+++ Data to use

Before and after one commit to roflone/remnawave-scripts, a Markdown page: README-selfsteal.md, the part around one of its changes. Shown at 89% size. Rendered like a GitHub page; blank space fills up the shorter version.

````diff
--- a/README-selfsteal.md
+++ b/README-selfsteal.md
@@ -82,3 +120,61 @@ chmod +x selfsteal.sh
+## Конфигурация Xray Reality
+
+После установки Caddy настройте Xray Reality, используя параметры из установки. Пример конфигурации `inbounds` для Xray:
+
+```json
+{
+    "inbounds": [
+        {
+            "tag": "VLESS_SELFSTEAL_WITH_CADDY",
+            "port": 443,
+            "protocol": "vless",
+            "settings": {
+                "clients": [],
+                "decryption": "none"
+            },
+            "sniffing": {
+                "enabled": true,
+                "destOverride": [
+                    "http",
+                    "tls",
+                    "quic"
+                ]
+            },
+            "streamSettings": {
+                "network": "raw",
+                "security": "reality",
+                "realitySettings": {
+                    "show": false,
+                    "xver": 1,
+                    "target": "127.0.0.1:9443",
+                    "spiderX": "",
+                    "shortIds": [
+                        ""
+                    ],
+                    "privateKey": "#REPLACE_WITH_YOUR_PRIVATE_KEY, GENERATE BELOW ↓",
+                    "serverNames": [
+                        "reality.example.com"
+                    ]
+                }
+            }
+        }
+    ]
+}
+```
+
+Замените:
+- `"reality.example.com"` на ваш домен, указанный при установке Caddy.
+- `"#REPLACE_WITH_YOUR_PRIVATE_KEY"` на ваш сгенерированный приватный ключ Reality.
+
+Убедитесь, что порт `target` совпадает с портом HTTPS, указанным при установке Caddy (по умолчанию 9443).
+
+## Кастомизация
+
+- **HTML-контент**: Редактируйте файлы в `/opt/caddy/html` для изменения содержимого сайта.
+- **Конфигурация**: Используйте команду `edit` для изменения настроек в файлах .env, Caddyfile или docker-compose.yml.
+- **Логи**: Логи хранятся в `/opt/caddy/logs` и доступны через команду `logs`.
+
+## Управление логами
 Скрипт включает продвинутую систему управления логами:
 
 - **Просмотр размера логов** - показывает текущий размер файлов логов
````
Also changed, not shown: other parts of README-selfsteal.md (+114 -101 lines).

++++++
+++ Data to use

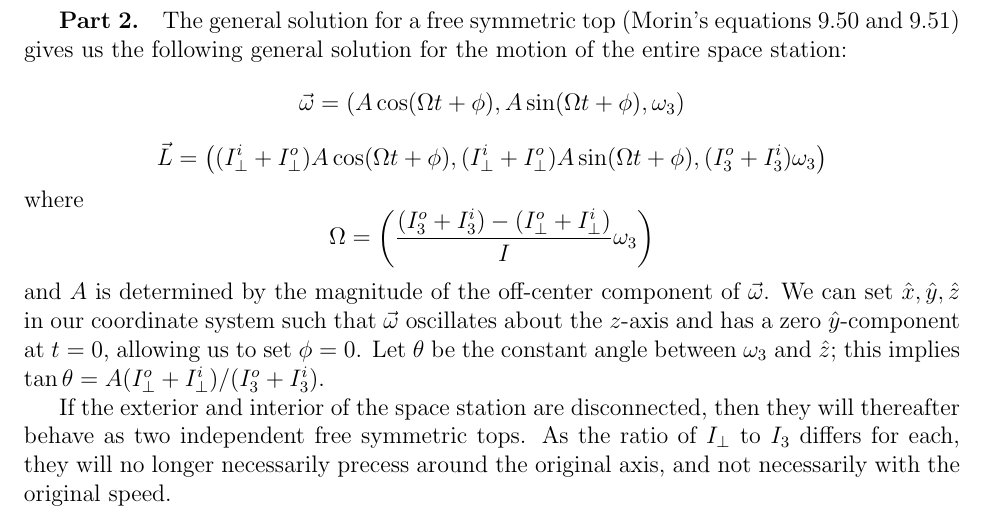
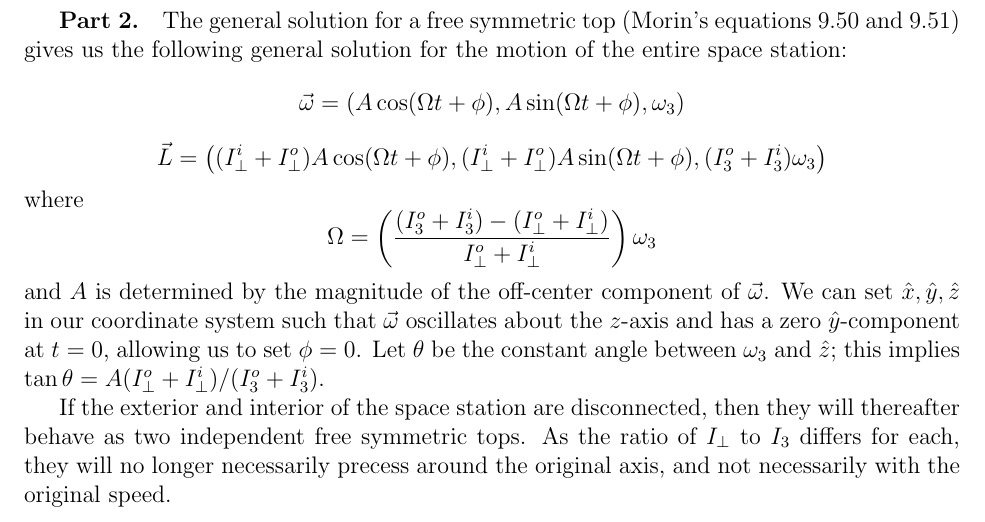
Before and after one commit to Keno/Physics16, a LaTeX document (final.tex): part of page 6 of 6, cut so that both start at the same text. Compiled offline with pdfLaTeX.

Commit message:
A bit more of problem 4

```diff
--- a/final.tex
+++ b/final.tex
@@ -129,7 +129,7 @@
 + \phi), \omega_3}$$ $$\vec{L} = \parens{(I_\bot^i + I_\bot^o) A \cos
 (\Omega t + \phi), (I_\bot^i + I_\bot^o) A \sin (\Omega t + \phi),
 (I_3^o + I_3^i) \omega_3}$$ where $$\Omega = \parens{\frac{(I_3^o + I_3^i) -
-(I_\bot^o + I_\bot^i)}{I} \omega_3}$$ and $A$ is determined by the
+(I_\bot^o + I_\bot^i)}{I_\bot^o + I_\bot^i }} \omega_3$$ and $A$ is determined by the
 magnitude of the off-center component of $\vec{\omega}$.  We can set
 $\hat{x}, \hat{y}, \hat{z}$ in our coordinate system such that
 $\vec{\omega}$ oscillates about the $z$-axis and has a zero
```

++++++
+++ Data to use

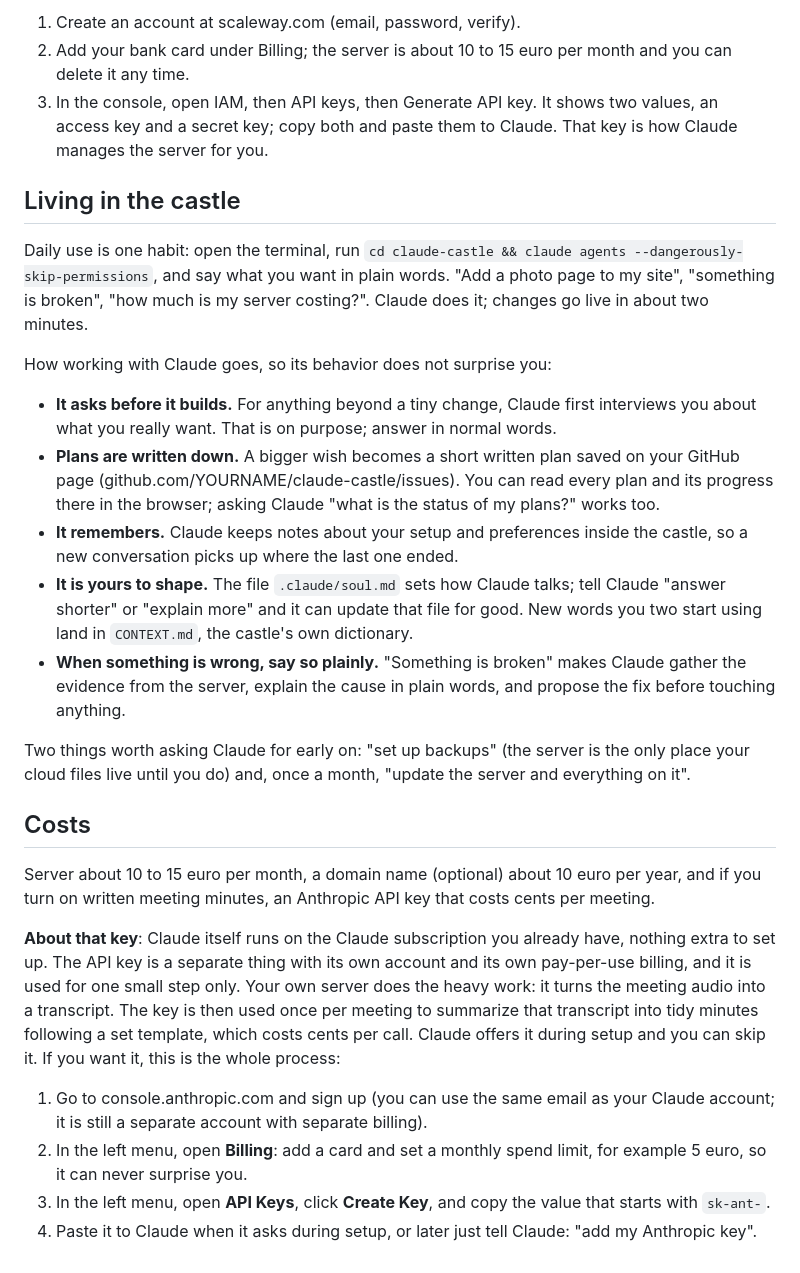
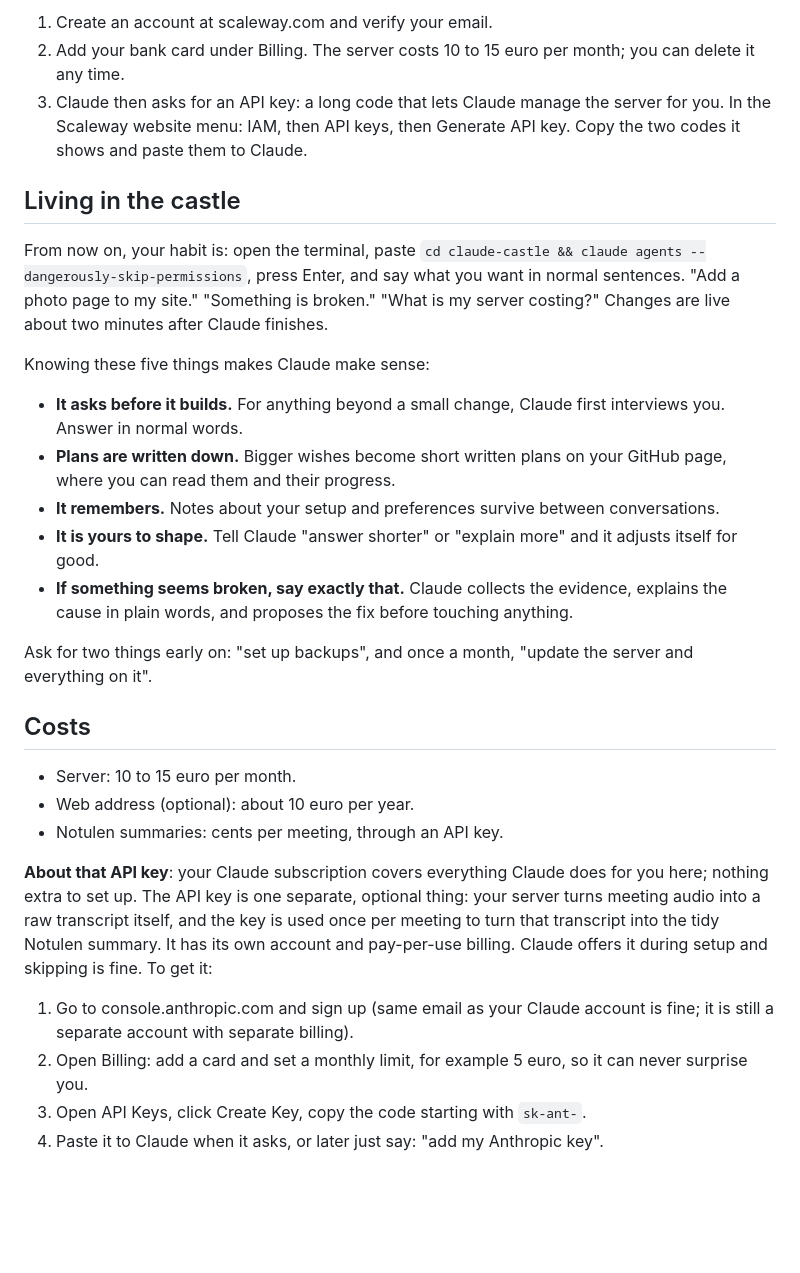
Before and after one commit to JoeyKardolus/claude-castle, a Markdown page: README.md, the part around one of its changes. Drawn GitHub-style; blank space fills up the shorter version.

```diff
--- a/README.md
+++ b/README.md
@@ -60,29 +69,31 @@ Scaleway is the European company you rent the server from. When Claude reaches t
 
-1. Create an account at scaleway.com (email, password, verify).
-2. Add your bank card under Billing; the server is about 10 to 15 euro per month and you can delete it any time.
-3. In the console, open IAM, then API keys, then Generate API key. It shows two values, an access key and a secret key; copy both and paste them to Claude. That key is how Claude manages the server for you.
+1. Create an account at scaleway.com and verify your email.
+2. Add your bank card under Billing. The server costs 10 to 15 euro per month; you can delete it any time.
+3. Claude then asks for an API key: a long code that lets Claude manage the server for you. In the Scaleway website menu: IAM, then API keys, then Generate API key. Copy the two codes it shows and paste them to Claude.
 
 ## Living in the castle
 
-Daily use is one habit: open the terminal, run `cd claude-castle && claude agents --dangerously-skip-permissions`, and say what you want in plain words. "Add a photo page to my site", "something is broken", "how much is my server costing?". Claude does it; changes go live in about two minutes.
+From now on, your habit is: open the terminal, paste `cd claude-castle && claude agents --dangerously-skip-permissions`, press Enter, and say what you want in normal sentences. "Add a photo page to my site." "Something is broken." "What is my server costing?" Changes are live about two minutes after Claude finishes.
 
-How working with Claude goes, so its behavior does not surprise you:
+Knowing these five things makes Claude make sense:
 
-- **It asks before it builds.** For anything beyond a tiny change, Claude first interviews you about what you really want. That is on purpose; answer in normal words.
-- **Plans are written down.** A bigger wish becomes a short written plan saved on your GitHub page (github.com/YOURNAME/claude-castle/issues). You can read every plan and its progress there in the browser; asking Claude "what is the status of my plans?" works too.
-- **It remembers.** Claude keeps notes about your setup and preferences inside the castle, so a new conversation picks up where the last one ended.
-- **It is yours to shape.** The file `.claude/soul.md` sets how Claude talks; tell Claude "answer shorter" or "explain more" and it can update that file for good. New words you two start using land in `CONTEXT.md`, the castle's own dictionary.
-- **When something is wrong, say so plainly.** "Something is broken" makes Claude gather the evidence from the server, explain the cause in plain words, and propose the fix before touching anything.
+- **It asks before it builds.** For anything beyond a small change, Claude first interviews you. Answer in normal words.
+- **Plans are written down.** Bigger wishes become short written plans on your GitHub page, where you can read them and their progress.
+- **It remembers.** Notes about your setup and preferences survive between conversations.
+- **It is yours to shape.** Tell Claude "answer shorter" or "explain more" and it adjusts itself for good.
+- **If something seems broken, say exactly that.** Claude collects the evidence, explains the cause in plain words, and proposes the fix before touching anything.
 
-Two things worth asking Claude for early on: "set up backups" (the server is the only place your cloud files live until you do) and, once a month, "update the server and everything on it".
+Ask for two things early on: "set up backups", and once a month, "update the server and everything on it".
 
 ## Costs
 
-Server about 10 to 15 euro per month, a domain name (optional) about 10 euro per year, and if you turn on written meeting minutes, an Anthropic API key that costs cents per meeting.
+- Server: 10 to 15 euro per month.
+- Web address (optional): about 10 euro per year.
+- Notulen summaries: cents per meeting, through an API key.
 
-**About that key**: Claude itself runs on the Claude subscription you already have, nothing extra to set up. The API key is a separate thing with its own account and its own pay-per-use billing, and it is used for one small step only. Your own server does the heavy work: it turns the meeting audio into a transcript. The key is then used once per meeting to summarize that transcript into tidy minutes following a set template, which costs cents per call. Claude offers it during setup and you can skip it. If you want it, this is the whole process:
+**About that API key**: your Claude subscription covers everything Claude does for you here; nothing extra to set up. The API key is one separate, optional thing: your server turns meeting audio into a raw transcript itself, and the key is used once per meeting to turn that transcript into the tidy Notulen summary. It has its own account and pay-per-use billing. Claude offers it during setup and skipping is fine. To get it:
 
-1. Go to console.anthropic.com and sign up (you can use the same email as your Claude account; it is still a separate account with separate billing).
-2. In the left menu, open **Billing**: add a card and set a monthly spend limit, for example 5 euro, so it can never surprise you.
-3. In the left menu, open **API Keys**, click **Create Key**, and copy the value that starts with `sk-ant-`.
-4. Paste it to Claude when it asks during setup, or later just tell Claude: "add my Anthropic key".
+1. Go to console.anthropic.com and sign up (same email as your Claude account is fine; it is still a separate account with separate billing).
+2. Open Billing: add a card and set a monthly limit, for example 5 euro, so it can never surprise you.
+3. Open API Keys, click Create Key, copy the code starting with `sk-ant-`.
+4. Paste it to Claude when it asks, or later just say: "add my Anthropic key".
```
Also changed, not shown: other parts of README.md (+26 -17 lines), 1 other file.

++++++

**Task to carry out:**
Look over the material and return every line where the word "final" is found.

**Solution to the exercise:**
Before and after one commit to Keno/Physics16, a LaTeX document (final.tex): part of page 6 of 6, cut so that both start at the same text. Compiled offline with pdfLaTeX.
--- a/final.tex
+++ b/final.tex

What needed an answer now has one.